Data |
|---|

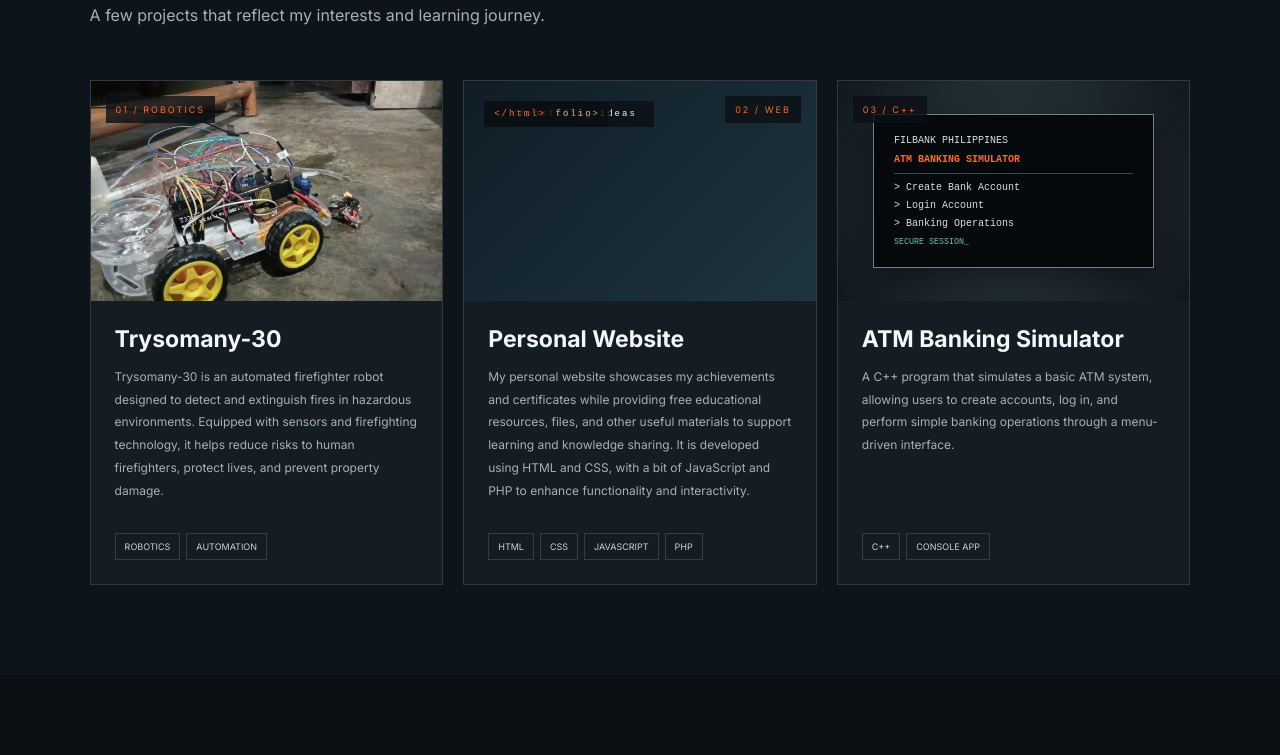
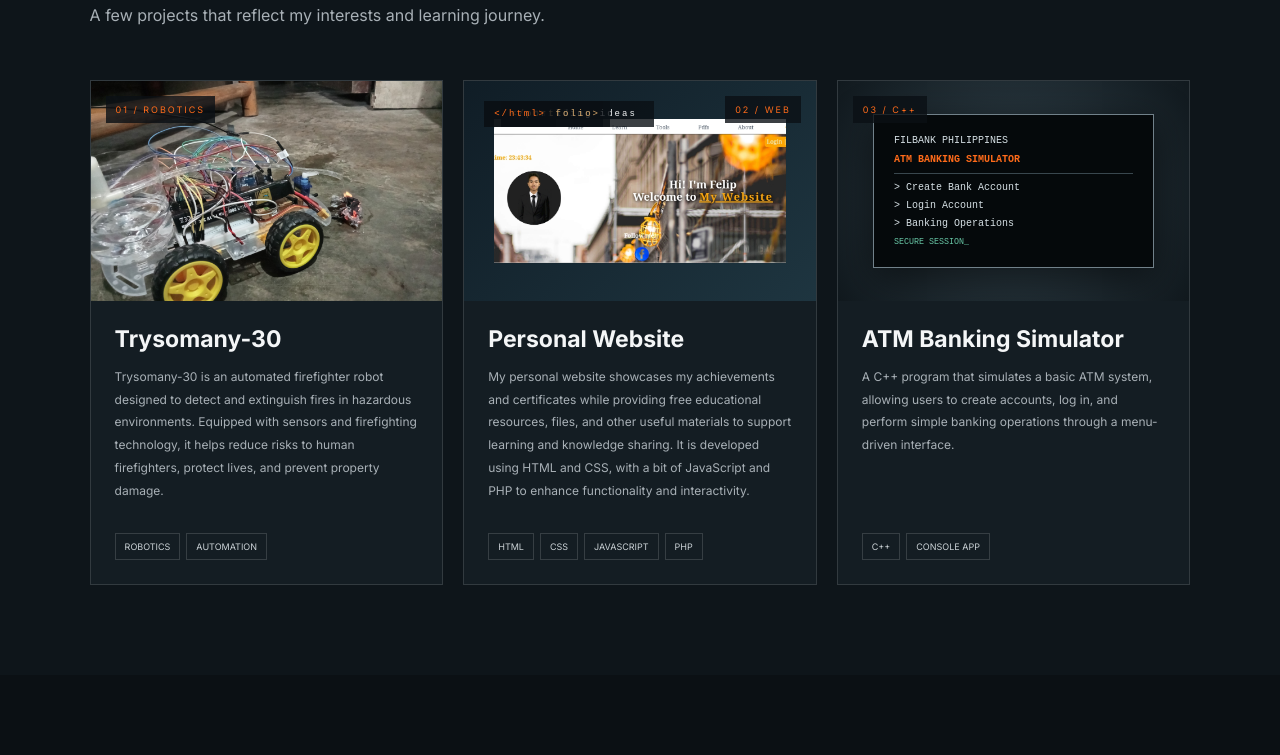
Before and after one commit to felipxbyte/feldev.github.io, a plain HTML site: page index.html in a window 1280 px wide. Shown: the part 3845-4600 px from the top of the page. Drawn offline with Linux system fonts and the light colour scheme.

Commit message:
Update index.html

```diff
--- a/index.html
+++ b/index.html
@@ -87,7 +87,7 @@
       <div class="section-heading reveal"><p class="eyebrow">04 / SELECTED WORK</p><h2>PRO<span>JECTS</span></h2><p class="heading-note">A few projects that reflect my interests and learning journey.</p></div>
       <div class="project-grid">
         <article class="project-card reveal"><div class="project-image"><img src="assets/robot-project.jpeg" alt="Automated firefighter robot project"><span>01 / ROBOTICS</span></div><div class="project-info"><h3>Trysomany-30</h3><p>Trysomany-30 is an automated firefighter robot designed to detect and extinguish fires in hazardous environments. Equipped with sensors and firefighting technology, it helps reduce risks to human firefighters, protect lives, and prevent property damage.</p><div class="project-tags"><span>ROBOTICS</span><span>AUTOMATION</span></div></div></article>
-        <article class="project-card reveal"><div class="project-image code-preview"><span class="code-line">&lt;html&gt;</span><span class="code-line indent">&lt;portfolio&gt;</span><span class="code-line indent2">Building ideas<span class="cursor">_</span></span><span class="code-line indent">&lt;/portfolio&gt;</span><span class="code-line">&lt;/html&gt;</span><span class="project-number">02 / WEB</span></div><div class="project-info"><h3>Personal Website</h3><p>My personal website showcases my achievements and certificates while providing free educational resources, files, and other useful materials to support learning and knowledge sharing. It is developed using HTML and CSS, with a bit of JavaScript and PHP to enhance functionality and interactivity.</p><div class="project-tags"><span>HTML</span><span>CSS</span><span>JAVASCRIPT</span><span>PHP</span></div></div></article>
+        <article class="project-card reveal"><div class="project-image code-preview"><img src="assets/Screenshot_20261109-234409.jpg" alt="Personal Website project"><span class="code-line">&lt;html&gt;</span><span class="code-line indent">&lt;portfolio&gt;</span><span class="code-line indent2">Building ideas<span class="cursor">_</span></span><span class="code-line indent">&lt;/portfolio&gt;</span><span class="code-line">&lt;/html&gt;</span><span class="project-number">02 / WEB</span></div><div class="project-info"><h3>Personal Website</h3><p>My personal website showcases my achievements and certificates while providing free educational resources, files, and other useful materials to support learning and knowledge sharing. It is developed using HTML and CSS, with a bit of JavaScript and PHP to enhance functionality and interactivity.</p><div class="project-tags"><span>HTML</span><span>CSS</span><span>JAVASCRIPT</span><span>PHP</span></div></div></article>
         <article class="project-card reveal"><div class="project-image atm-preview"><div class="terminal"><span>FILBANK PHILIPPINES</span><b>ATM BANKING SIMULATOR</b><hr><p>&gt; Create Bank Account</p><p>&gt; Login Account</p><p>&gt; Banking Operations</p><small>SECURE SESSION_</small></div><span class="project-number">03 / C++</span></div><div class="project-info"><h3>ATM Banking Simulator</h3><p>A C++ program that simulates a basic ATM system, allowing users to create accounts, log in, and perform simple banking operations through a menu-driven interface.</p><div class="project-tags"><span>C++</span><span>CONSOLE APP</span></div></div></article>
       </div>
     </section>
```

|---|

Work task |
Please, without any pictures, print each entry exactly.

Response to this task |
Before and after one commit to felipxbyte/feldev.github.io, a plain HTML site: page index.html in a window 1280 px wide. Shown: the part 3845-4600 px from the top of the page. Drawn offline with Linux system fonts and the light colour scheme.

Commit message:
Update index.html

```diff
--- a/index.html
+++ b/index.html
@@ -87,7 +87,7 @@
       <div class="section-heading reveal"><p class="eyebrow">04 / SELECTED WORK</p><h2>PRO<span>JECTS</span></h2><p class="heading-note">A few projects that reflect my interests and learning journey.</p></div>
       <div class="project-grid">
         <article class="project-card reveal"><div class="project-image"><img src="assets/robot-project.jpeg" alt="Automated firefighter robot project"><span>01 / ROBOTICS</span></div><div class="project-info"><h3>Trysomany-30</h3><p>Trysomany-30 is an automated firefighter robot designed to detect and extinguish fires in hazardous environments. Equipped with sensors and firefighting technology, it helps reduce risks to human firefighters, protect lives, and prevent property damage.</p><div class="project-tags"><span>ROBOTICS</span><span>AUTOMATION</span></div></div></article>
-        <article class="project-card reveal"><div class="project-image code-preview"><span class="code-line">&lt;html&gt;</span><span class="code-line indent">&lt;portfolio&gt;</span><span class="code-line indent2">Building ideas<span class="cursor">_</span></span><span class="code-line indent">&lt;/portfolio&gt;</span><span class="code-line">&lt;/html&gt;</span><span class="project-number">02 / WEB</span></div><div class="project-info"><h3>Personal Website</h3><p>My personal website showcases my achievements and certificates while providing free educational resources, files, and other useful materials to support learning and knowledge sharing. It is developed using HTML and CSS, with a bit of JavaScript and PHP to enhance functionality and interactivity.</p><div class="project-tags"><span>HTML</span><span>CSS</span><span>JAVASCRIPT</span><span>PHP</span></div></div></article>
+        <article class="project-card reveal"><div class="project-image code-preview"><img src="assets/Screenshot_20261109-234409.jpg" alt="Personal Website project"><span class="code-line">&lt;html&gt;</span><span class="code-line indent">&lt;portfolio&gt;</span><span class="code-line indent2">Building ideas<span class="cursor">_</span></span><span class="code-line indent">&lt;/portfolio&gt;</span><span class="code-line">&lt;/html&gt;</span><span class="project-number">02 / WEB</span></div><div class="project-info"><h3>Personal Website</h3><p>My personal website showcases my achievements and certificates while providing free educational resources, files, and other useful materials to support learning and knowledge sharing. It is developed using HTML and CSS, with a bit of JavaScript and PHP to enhance functionality and interactivity.</p><div class="project-tags"><span>HTML</span><span>CSS</span><span>JAVASCRIPT</span><span>PHP</span></div></div></article>
         <article class="project-card reveal"><div class="project-image atm-preview"><div class="terminal"><span>FILBANK PHILIPPINES</span><b>ATM BANKING SIMULATOR</b><hr><p>&gt; Create Bank Account</p><p>&gt; Login Account</p><p>&gt; Banking Operations</p><small>SECURE SESSION_</small></div><span class="project-number">03 / C++</span></div><div class="project-info"><h3>ATM Banking Simulator</h3><p>A C++ program that simulates a basic ATM system, allowing users to create accounts, log in, and perform simple banking operations through a menu-driven interface.</p><div class="project-tags"><span>C++</span><span>CONSOLE APP</span></div></div></article>
       </div>
     </section>
```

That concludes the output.